__Aim of the task__. Show all lines containing "lineTo" from the data below.

[Records from a data collection]
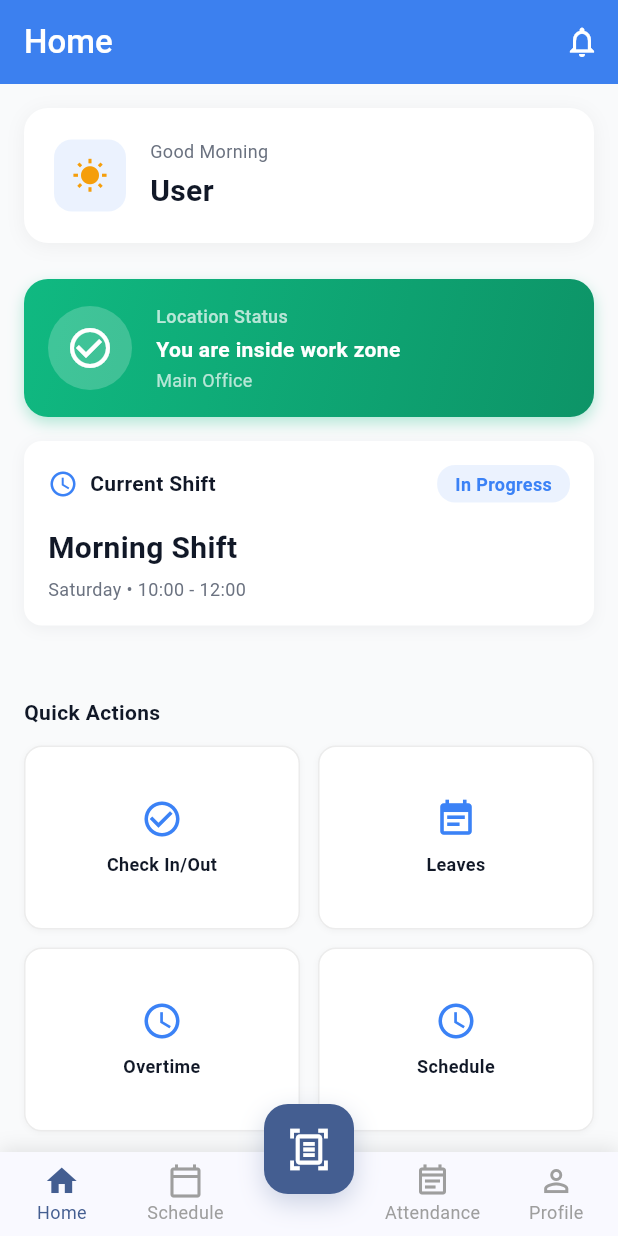
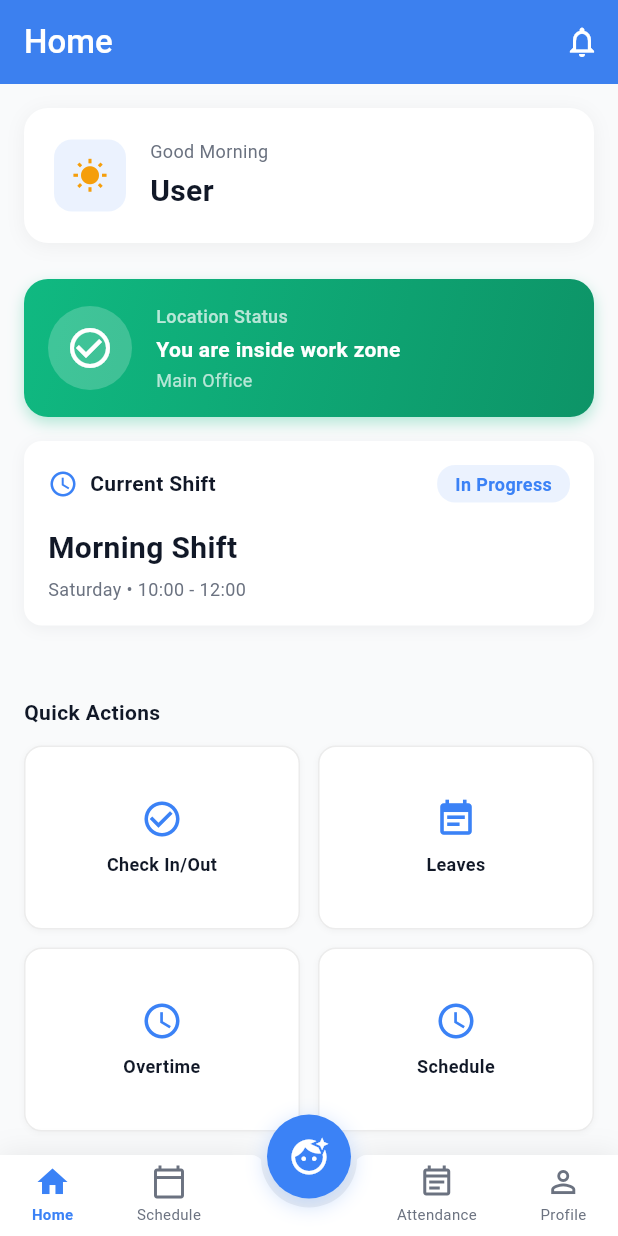
Before and after one commit to tuananh0405-collab/app-fe-v2, a Flutter app: the HomeScreen screen opened by its route, on a phone screen of 412 x 824 dp. Run offline on Flutter 3.47's test engine with Material 3 defaults, Android fonts, the phone set to English and light mode, and no system bars; drawn by our look-alikes of flutter_animate; our stand-ins replace dartz, device_info_plus, dio, equatable, firebase_core, firebase_messaging and 16 more; accounts and stored records are empty; network calls fail; Roboto replaces fonts that are missing (Poppins).

```diff
--- /dev/null
+++ b/devtools_options.yaml
@@ -0,0 +1,3 @@
+description: This file stores settings for Dart & Flutter DevTools.
+documentation: https://docs.flutter.dev/tools/devtools/extensions#configure-extension-enablement-states
+extensions:
--- a/lib/core/localization/overtime_localizations.dart
+++ b/lib/core/localization/overtime_localizations.dart
@@ -44,6 +44,17 @@ class OvertimeLocalizations {
       'shift_1': 'Shift 1',
       'shift_2': 'Shift 2',
       'shift_3': 'Shift 3',
+      // Update screen
+      'update_request_number': 'Update Request #',
+      'edit_details_below': 'Edit the details below',
+      'cannot_edit': '(Cannot edit)',
+      'start': 'Start',
+      'end': 'End',
+      'enter_reason_placeholder': 'Enter reason for overtime...',
+      'please_enter_reason': 'Please enter a reason',
+      'reason_min_length': 'Reason must be at least 10 characters',
+      'updating_request': 'Updating...',
+      'update_request': 'Update Request',
       // Detail screen
       'overtime_detail': 'Overtime Detail',
       'general_info': 'General Information',
@@ -99,6 +110,17 @@ class OvertimeLocalizations {
       'shift_1': 'Ca 1',
       'shift_2': 'Ca 2',
       'shift_3': 'Ca 3',
+      // Update screen
+      'update_request_number': 'Cập nhật đơn #',
+      'edit_details_below': 'Chỉnh sửa thông tin bên dưới',
+      'cannot_edit': '(Không thể sửa)',
+      'start': 'Bắt đầu',
+      'end': 'Kết thúc',
+      'enter_reason_placeholder': 'Nhập lý do làm thêm giờ...',
+      'please_enter_reason': 'Vui lòng nhập lý do',
+      'reason_min_length': 'Lý do phải có ít nhất 10 ký tự',
+      'updating_request': 'Đang cập nhật...',
+      'update_request': 'Cập nhật đơn',
       // Detail screen
       'overtime_detail': 'Chi tiết đơn làm thêm',
       'general_info': 'Thông tin chung',
@@ -159,6 +181,17 @@ class OvertimeLocalizations {
   String get shift1 => translate('shift_1');
   String get shift2 => translate('shift_2');
   String get shift3 => translate('shift_3');
+  // Update screen getters
+  String get updateRequestNumber => translate('update_request_number');
+  String get editDetailsBelow => translate('edit_details_below');
+  String get cannotEdit => translate('cannot_edit');
+  String get start => translate('start');
+  String get end => translate('end');
+  String get enterReasonPlaceholder => translate('enter_reason_placeholder');
+  String get pleaseEnterReason => translate('please_enter_reason');
+  String get reasonMinLength => translate('reason_min_length');
+  String get updatingRequest => translate('updating_request');
+  String get updateRequest => translate('update_request');
   // Detail screen getters
   String get overtimeDetail => translate('overtime_detail');
   String get generalInfo => translate('general_info');
--- a/lib/core/widgets/bottom_navigation.dart
+++ b/lib/core/widgets/bottom_navigation.dart
@@ -4,6 +4,7 @@ import 'package:go_router/go_router.dart';
 import '../routing/routes.dart';
 import '../../faceid_channel.dart';
 import '../../features/auth/providers/auth_providers.dart';
+import '../../flutter_flow/flutter_flow.dart';
 import '../../flutter_flow/flutter_flow_util.dart';
 
 class BottomNavigation extends ConsumerWidget {
@@ -16,122 +17,141 @@ class BottomNavigation extends ConsumerWidget {
 
   @override
   Widget build(BuildContext context, WidgetRef ref) {
+    final theme = FlutterFlowTheme.of(context);
+
     return SizedBox(
-      height: 56,
+      height: 54,
       child: Stack(
         clipBehavior: Clip.none,
         alignment: Alignment.bottomCenter,
         children: [
-          Container(
-            decoration: BoxDecoration(
-              boxShadow: [
-                BoxShadow(
-                  color: Colors.black.withValues(alpha: 0.1),
-                  blurRadius: 10,
-                  offset: const Offset(0, -2),
+          // Custom Shape with Notch
+          CustomPaint(
+            size: Size(MediaQuery.of(context).size.width, 70),
+            painter: BottomNavBarPainter(
+              backgroundColor: theme.secondaryBackground,
+              shadowColor: Colors.black.withValues(alpha: 0.08),
             ),
-              ],
           ),
-            child: BottomNavigationBar(
-              currentIndex: currentIndex,
-              onTap: (index) => _onItemTapped(context, ref, index),
-              type: BottomNavigationBarType.fixed,
-              selectedItemColor: Theme.of(context).primaryColor,
-              unselectedItemColor: Colors.grey,
-              selectedFontSize: 12,
-              unselectedFontSize: 12,
-              elevation: 0,
-              items: const [
-                BottomNavigationBarItem(
-                  icon: Icon(Icons.home_outlined),
-                  activeIcon: Icon(Icons.home),
+
+          // Navigation Items
+          Positioned(
+            bottom: 0,
+            left: 0,
+            right: 0,
+            child: SizedBox(
+              height: 56,
+              child: Row(
+                mainAxisAlignment: MainAxisAlignment.spaceAround,
+                children: [
+                  _buildNavItem(
+                    context,
+                    theme,
+                    icon: Icons.home_outlined,
+                    activeIcon: Icons.home,
                     label: 'Home',
+                    index: 0,
+                    onTap: () => _onItemTapped(context, ref, 0),
                   ),
-                BottomNavigationBarItem(
-                  icon: Icon(Icons.calendar_today_outlined),
-                  activeIcon: Icon(Icons.calendar_today),
+                  _buildNavItem(
+                    context,
+                    theme,
+                    icon: Icons.calendar_today_outlined,
+                    activeIcon: Icons.calendar_today,
                     label: 'Schedule',
+                    index: 1,
+                    onTap: () => _onItemTapped(context, ref, 1),
                   ),
-                BottomNavigationBarItem(
-                  icon: SizedBox(width: 40),
-                  label: '',
+                  const SizedBox(width: 70), // Space for floating button
+                  _buildNavItem(
+                    context,
+                    theme,
+                    icon: Icons.event_note_outlined,
+                    activeIcon: Icons.event_note,
+                    label: 'Attendance',
+                    index: 3,
+                    onTap: () => _onItemTapped(context, ref, 3),
                   ),
-                BottomNavigationBarItem(
-                  icon: Icon(Icons.event_note_outlined),
-                  activeIcon: Icon(Icons.event_note),
-                  label: 'Attendance',
-                ),
-                BottomNavigationBarItem(
-                  icon: Icon(Icons.person_outline),
-                  activeIcon: Icon(Icons.person),
+                  _buildNavItem(
+                    context,
+                    theme,
+                    icon: Icons.person_outline,
+                    activeIcon: Icons.person,
                     label: 'Profile',
+                    index: 4,
+                    onTap: () => _onItemTapped(context, ref, 4),
                   ),
                 ],
               ),
             ),
+          ),
 
           // Floating Center Button
-          // Positioned(
-          //   bottom: 30,
-          //   child: GestureDetector(
-          //     onTap: () => _onVerifyTapped(context, ref),
-          //     child: Container(
-          //       width: 64,
-          //       height: 64,
-          //       decoration: BoxDecoration(
-          //         color: Theme.of(context).primaryColor,
-          //         shape: BoxShape.circle,
-          //         border: Border.all(
-          //           color: Colors.white.withOpacity(0.15),
-          //           width: 1.5,
-          //         ),
-          //         boxShadow: [
-          //           BoxShadow(
-          //             color: Theme.of(context).primaryColor.withOpacity(0.30),
-          //             blurRadius: 14,
-          //             offset: const Offset(0, 6),
-          //           ),
-          //         ],
-          //       ),
-          //       child: const Icon(
-          //         Icons.camera_front_rounded,
-          //         color: Colors.white,
-          //         size: 30,
-          //       ),
-          //     ),
-          //   ),
-          // ),
-
-          // Floating Center Button (Modern Square FAB)
           Positioned(
-        bottom: 28,
+            bottom: 25,
             child: GestureDetector(
               onTap: () => _onVerifyTapped(context, ref),
               child: Container(
-            width: 60,
-            height: 60,
+                width: 56,
+                height: 56,
                 decoration: BoxDecoration(
-              color: Theme.of(context).primaryColor,
-              borderRadius: BorderRadius.circular(16),
+                  color: theme.primaryColor,
+                  shape: BoxShape.circle,
                   boxShadow: [
                     BoxShadow(
-                  color: Theme.of(context).primaryColor.withOpacity(0.25),
-                  blurRadius: 14,
-                  offset: const Offset(0, 6),
+                      color: theme.primaryColor.withValues(alpha: 0.3),
+                      blurRadius: 12,
+                      offset: const Offset(0, 4),
                     ),
                   ],
                 ),
-            child: const Icon(
-              Icons.document_scanner_outlined, // icon đẹp & chuyên nghiệp hơn
+                child: Icon(
+                  Icons.face_retouching_natural,
                   color: Colors.white,
-              size: 30,
+                  size: 28,
                 ),
               ),
             ),
           ),
+        ],
+      ),
+    );
+  }
 
+  Widget _buildNavItem(
+    BuildContext context,
+    FlutterFlowTheme theme, {
+    required IconData icon,
+    required IconData activeIcon,
+    required String label,
+    required int index,
+    required VoidCallback onTap,
+  }) {
+    final isSelected = currentIndex == index;
 
+    return InkWell(
+      onTap: onTap,
+      child: Container(
+        padding: const EdgeInsets.symmetric(horizontal: 12, vertical: 4),
+        child: Column(
+          mainAxisSize: MainAxisSize.min,
+          children: [
+            Icon(
+              isSelected ? activeIcon : icon,
+              color: isSelected ? theme.primaryColor : theme.secondaryText,
+              size: 24,
+            ),
+            const SizedBox(height: 2),
+            Text(
+              label,
+              style: theme.bodyText2.override(
+                color: isSelected ? theme.primaryColor : theme.secondaryText,
+                fontSize: 10,
+                fontWeight: isSelected ? FontWeight.w600 : FontWeight.normal,
+              ),
+            ),
           ],
+        ),
       ),
     );
   }
@@ -170,3 +190,87 @@ class BottomNavigation extends ConsumerWidget {
     }
   }
 }
+
+// Custom Painter for Bottom Navigation Bar with Notch
+class BottomNavBarPainter extends CustomPainter {
+  final Color backgroundColor;
+  final Color shadowColor;
+
+  BottomNavBarPainter({
+    required this.backgroundColor,
+    required this.shadowColor,
+  });
+
+  @override
+  void paint(Canvas canvas, Size size) {
+    final paint = Paint()
+      ..color = backgroundColor
+      ..style = PaintingStyle.fill;
+
+    final shadowPaint = Paint()
+      ..color = shadowColor
+      ..maskFilter = const MaskFilter.blur(BlurStyle.normal, 10);
+
+    final path = Path();
+
+    final notchRadius = 32.0;
+    final notchMargin = 6.0;
+
+    // Start from bottom left
+    path.moveTo(0, 20);
+
+    // Left curve up
+    path.lineTo(0, 0);
+
+    // Calculate perfectly centered notch
+    final notchCenterX = size.width / 2;
+    final notchWidth = (notchRadius + notchMargin) * 2;
+    final notchStartX = notchCenterX - notchWidth / 2;
+    final notchEndX = notchCenterX + notchWidth / 2;
+
+    // Top left to notch start
+    path.lineTo(notchStartX, 0);
+
+    // Small curve down to notch
+    path.quadraticBezierTo(
+      notchStartX + notchMargin / 2, 0,
+      notchStartX + notchMargin, notchMargin / 2,
+    );
+
+    // Main circular arc (centered)
+    path.arcToPoint(
+      Offset(notchEndX - notchMargin, notchMargin / 2),
+      radius: Radius.circular(notchRadius),
+      clockwise: false,
+    );
+
+    // Small curve back up to top
+    path.quadraticBezierTo(
+      notchEndX - notchMargin / 2, 0,
+      notchEndX, 0,
+    );
+
+    // Top right
+    path.lineTo(size.width, 0);
+
+    // Right side down
+    path.lineTo(size.width, 15);
+    path.lineTo(size.width, size.height);
+
+    // Bottom
+    path.lineTo(0, size.height);
+    path.close();
+
+    // Draw shadow
+    canvas.drawPath(path, shadowPaint);
+
+    // Draw main shape
+    canvas.drawPath(path, paint);
+  }
+
+  @override
+  bool shouldRepaint(BottomNavBarPainter oldDelegate) {
+    return oldDelegate.backgroundColor != backgroundColor ||
+        oldDelegate.shadowColor != shadowColor;
+  }
+}
```
Also changed, not shown: lib/features/overtime/presentation/screens/overtime_detail_screen.dart (+53 -30 lines), lib/features/overtime/presentation/screens/update_overtime_screen.dart (+17 -15 lines). Lines whose indentation alone changed are shown as unchanged.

__Exercise answer__.
+    path.lineTo(0, 0);
+    path.lineTo(notchStartX, 0);
+    path.lineTo(size.width, 0);
+    path.lineTo(size.width, 15);
+    path.lineTo(size.width, size.height);
+    path.lineTo(0, size.height);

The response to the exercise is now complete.